It’s also worth pointing out that the changes Reich attributes to the new economy in America have not all appeared in Europe. Working hours in America have, on average, risen over the last two decades; in Europe, and again on average, they have fallen. It’s not enough to say that Europe will follow where America has led, especially when you reflect that the new economy has been spreading in Europe, albeit at a slower pace in many sectors than in America (though at a faster pace in others, such as mobile phones). It seems that social norms concerning working hours are already different in Europe, for reasons we don’t fully understand, but which we need to understand if Reich’s diagnosis of the consequences of technological change is accurate.

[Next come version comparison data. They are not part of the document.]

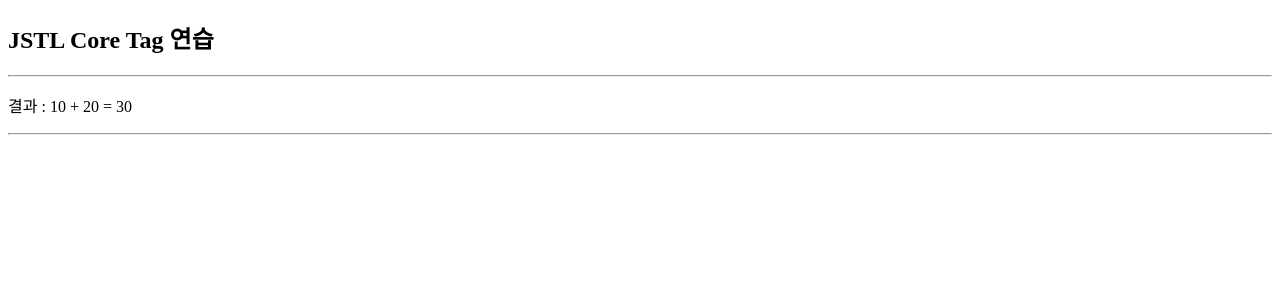
Repository: emthrology/servertest
Page: http://localhost/jspTag/JSTL/jsp_JSTL_Basic1.jsp
These files come from the project's save history. The page is drawn as it stood at one moment and after the next save; the edit follows.
The browser window is 1280 px wide. The pictures show the whole page.
The page is served by Tomcat 9.

Above is the page before, as saved 2019-05-16 04:41:41.

### apache/jspTag/WebContent/JSTL/jsp_JSTL_Basic1.jsp
<%@ page language="java" contentType="text/html; charset=UTF-8"
    pageEncoding="UTF-8"%>
<!DOCTYPE html>
<html>
<head>
<meta charset="UTF-8">
<title>Insert title here</title>
</head>
<body>
	<%@ taglib uri="http://java.sun.com/jsp/jstl/core" prefix="c" %>
	<h2>JSTL Core Tag 연습</h2>
	<hr>
	<c:set var="num1" value="10"/>
	<c:set var="num2" value="20"/>
	<p>결과 : ${num1 } + ${num2 } = ${num1+ num2 } </p>
	<hr>
	<!-- 변수에 스코프 지정 -->
	<c:set var="num" value="100" scope="request"/>
	<c:set var="num" value="100" scope="session"/>

</body>
</html>

After the next save:
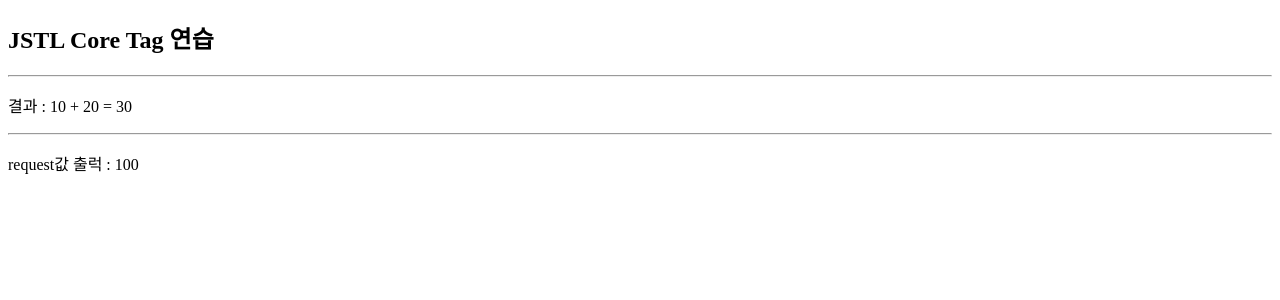
Saved 79 s later.
--- a/apache/jspTag/WebContent/JSTL/jsp_JSTL_Basic1.jsp
+++ b/apache/jspTag/WebContent/JSTL/jsp_JSTL_Basic1.jsp
@@ -17,6 +17,7 @@
 	<!-- 변수에 스코프 지정 -->
 	<c:set var="num" value="100" scope="request"/>
 	<c:set var="num" value="100" scope="session"/>
+	<p>request값 출럭 : ${requestScope.num }</p>
 
 </body>
 </html>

It may be that much of the difficulty of coming to terms with the new economy is that it confronts us with predicaments that appear radically new (such as the so-called ‘death of distance’), simultaneously with others that are as old as mankind. Ever since Helen of Troy contemplated an alternative to life with Menelaus, we have known that the dissolution of relationships can pit pain and freedom irreconcilably against each other, sometimes with momentous consequences for third parties. We are no closer to a resolution of this drama than we ever were, even though the theatre has changed out of all recognition.